Reflect a little: let us suppose that, through the power of God, certain individuals are placed on earth; these obviously stand in need of many things, to provide for their human dignity, their happiness and ease. Now is it more practicable for them to acquire these things from their contemporaries, or should they, in each successive generation, borrow nothing, but instead independently create one or another of the instrumentalities which are necessary to human existence? 115
Should some maintain that those laws, principles and fundamentals of progress on the highest levels of a fully developed society, which are current in other countries, are not suited to the condition and the traditional needs of Persia’s people, and that on this account it is necessary that within Írán, the nations’ planners should exert their utmost efforts to bring about reforms appropriate to Persia—let them first explain what harm could come from such foreign importations.

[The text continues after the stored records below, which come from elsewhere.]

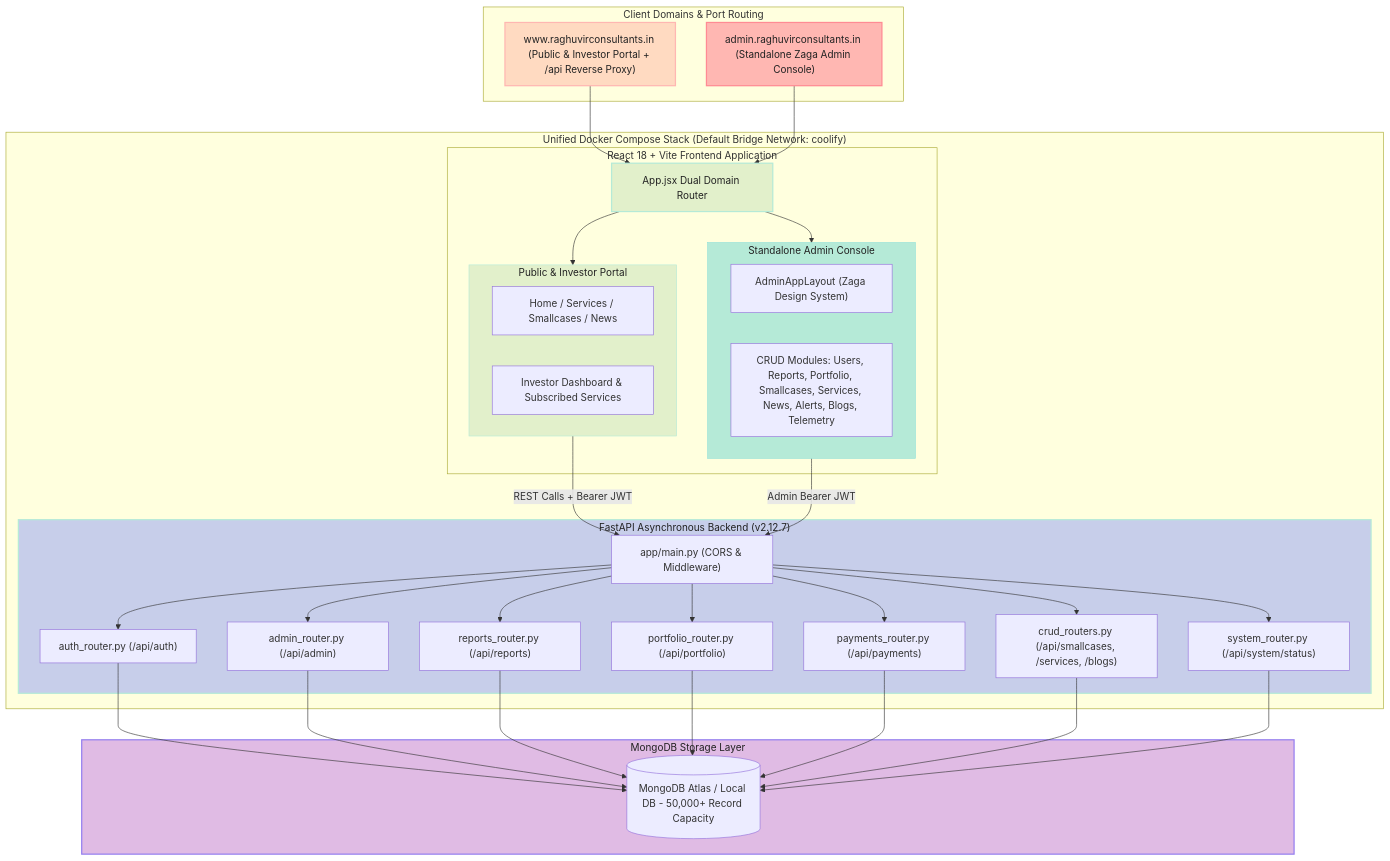
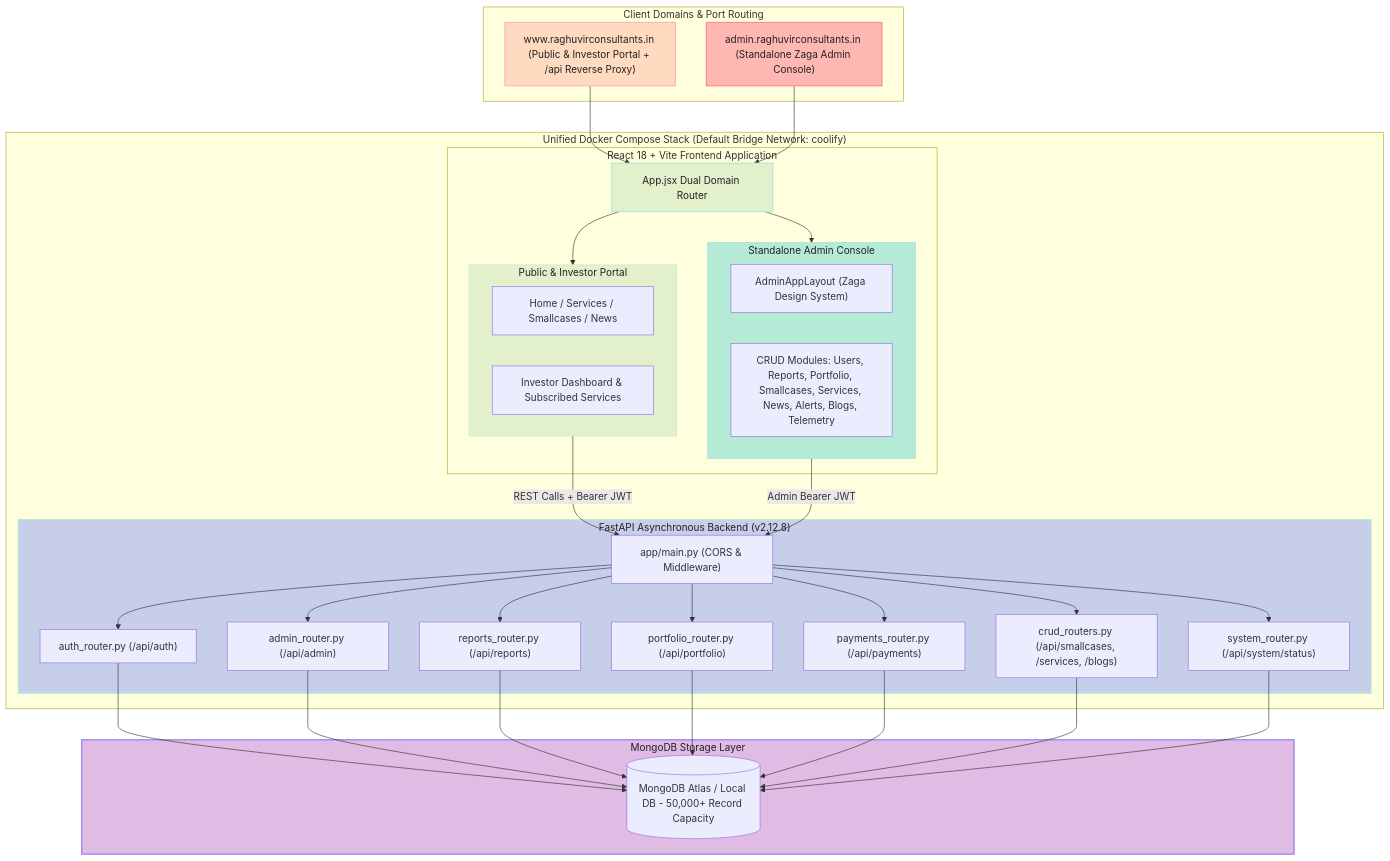
The first of 2 diagrams in backend/docs/ARCHITECTURE.md (tejasrsuthar/raghuvirconsultants-site), drawn with Mermaid before and after one commit. The commit also changed other lines of this file and 17 other files, not shown here.

````diff
--- a/backend/docs/ARCHITECTURE.md
+++ b/backend/docs/ARCHITECTURE.md
@@ -14,72 +14,72 @@
 ```mermaid
 graph TD
     subgraph ClientDomains["Client Domains & Port Routing"]
         PublicDomain["www.raghuvirconsultants.in (Public & Investor Portal + /api Reverse Proxy)"]
         AdminDomain["admin.raghuvirconsultants.in (Standalone Zaga Admin Console)"]
     end
 
     subgraph ComposeStack["Unified Docker Compose Stack (Default Bridge Network: coolify)"]
         subgraph ReactFrontend["React 18 + Vite Frontend Application"]
             AppRouter["App.jsx Dual Domain Router"]
             
             subgraph PublicPortal["Public & Investor Portal"]
               PublicViews["Home / Services / Smallcases / News"]
               InvestorPortal["Investor Dashboard & Subscribed Services"]
             end
 
             subgraph ZagaAdmin["Standalone Admin Console"]
               AdminLayout["AdminAppLayout (Zaga Design System)"]
               AdminModules["CRUD Modules: Users, Reports, Portfolio, Smallcases, Services, News, Alerts, Blogs, Telemetry"]
             end
         end
 
-        subgraph FastAPIServer["FastAPI Asynchronous Backend (v2.12.7)"]
+        subgraph FastAPIServer["FastAPI Asynchronous Backend (v2.12.8)"]
             API["app/main.py (CORS & Middleware)"]
             AuthRouter["auth_router.py (/api/auth)"]
             AdminRouter["admin_router.py (/api/admin)"]
             ReportsRouter["reports_router.py (/api/reports)"]
             PortfolioRouter["portfolio_router.py (/api/portfolio)"]
             PaymentsRouter["payments_router.py (/api/payments)"]
             CRUDRouters["crud_routers.py (/api/smallcases, /services, /blogs)"]
             SystemRouter["system_router.py (/api/system/status)"]
         end
     end
 
     subgraph DataStore["MongoDB Storage Layer"]
         MongoDB[(MongoDB Atlas / Local DB - 50,000+ Record Capacity)]
     end
 
     PublicDomain --> AppRouter
     AdminDomain --> AppRouter
 
     AppRouter --> PublicPortal
     AppRouter --> ZagaAdmin
 
     PublicPortal -->|REST Calls + Bearer JWT| API
     ZagaAdmin -->|Admin Bearer JWT| API
 
     API --> AuthRouter
     API --> AdminRouter
     API --> ReportsRouter
     API --> PortfolioRouter
     API --> PaymentsRouter
     API --> CRUDRouters
     API --> SystemRouter
 
     AuthRouter --> MongoDB
     AdminRouter --> MongoDB
     ReportsRouter --> MongoDB
     PortfolioRouter --> MongoDB
     PaymentsRouter --> MongoDB
     CRUDRouters --> MongoDB
     SystemRouter --> MongoDB
 
     %% Pastel Color Palette Styling
     style PublicDomain fill:#FFDAC1,stroke:#FFB7B2,stroke-width:2px,color:#222;
     style AdminDomain fill:#FFB7B2,stroke:#FF8B94,stroke-width:2px,color:#222;
     style AppRouter fill:#E2F0CB,stroke:#B5EAD7,stroke-width:2px,color:#222;
     style PublicPortal fill:#E2F0CB,stroke:#B5EAD7,stroke-width:1px,color:#222;
     style ZagaAdmin fill:#B5EAD7,stroke:#93E1D8,stroke-width:1px,color:#222;
     style FastAPIServer fill:#C7CEEA,stroke:#B5EAD7,stroke-width:2px,color:#222;
     style DataStore fill:#E0BBE4,stroke:#957FEF,stroke-width:2px,color:#222;
 ```
````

If the country were built up, the roads repaired, the lot of the helpless improved by various means, the poor rehabilitated, the masses set on the path to progress, the avenues of public wealth increased, the scope of education widened, the government properly organized, and the free exercise of the individual’s rights, and the security of his person and property, his dignity and good name, assured—would all this be at odds with the character of the Persian people? Whatever is in conflict with these measures has already been proved injurious, in every country, and does not concern one locality more than another.
These superstitions result in their entirety from lack of wisdom and understanding, and insufficient observation and analysis. Indeed, the majority of the reactionaries and the procrastinators are only concealing their own selfish interests under a barrage of idle words, and confusing the minds of the helpless masses with public statements which bear no relation to their well-concealed objectives. 116
O people of Persia! The heart is a divine trust; cleanse it from the stain of self-love, adorn it with the coronal of pure intent, until the sacred honor, the abiding greatness of this illustrious nation may shine out like the true morning in an auspicious heaven. This handful of days on earth will slip away like shadows and be over. Strive then that God may shed His grace upon you, that you may leave a favorable remembrance in the hearts and on the lips of those to come. “And grant that I be spoken of with honor by posterity.” 7
Happy the soul that shall forget his own good, and like the chosen ones of God, vie with his fellows in service to the good of all; until, strengthened by the blessings and perpetual confirmations of God, he shall be empowered to raise this mighty nation up to its ancient pinnacles of glory, and restore this withered land to sweet new life, and as a spiritual springtime, array those trees which are the lives of men with the fresh leaves, the blossoms and fruits of consecrated joy.
1. Qur’án 17:14.   [ Back To Reference]
2. Qur’án 59:9.   [ Back To Reference]
3. Qur’án 23:14: “Blessed therefore be God, the most excellent of Makers.”   [ Back To Reference]
4. Qur’án 17:31; 110.   [ Back To Reference]
5. Rúmí, The Mathnaví, II 2:277. The next line is:
A garden close, if that thought be a rose,
But if it be a thorn, then only fit to burn.
  [ Back To Reference]
6. From the lines: “Attár has passed through the seven cities of love, and we are still at the first bend in the road.”   [ Back To Reference]
7. Qur’án 26:84.   [ Back To Reference]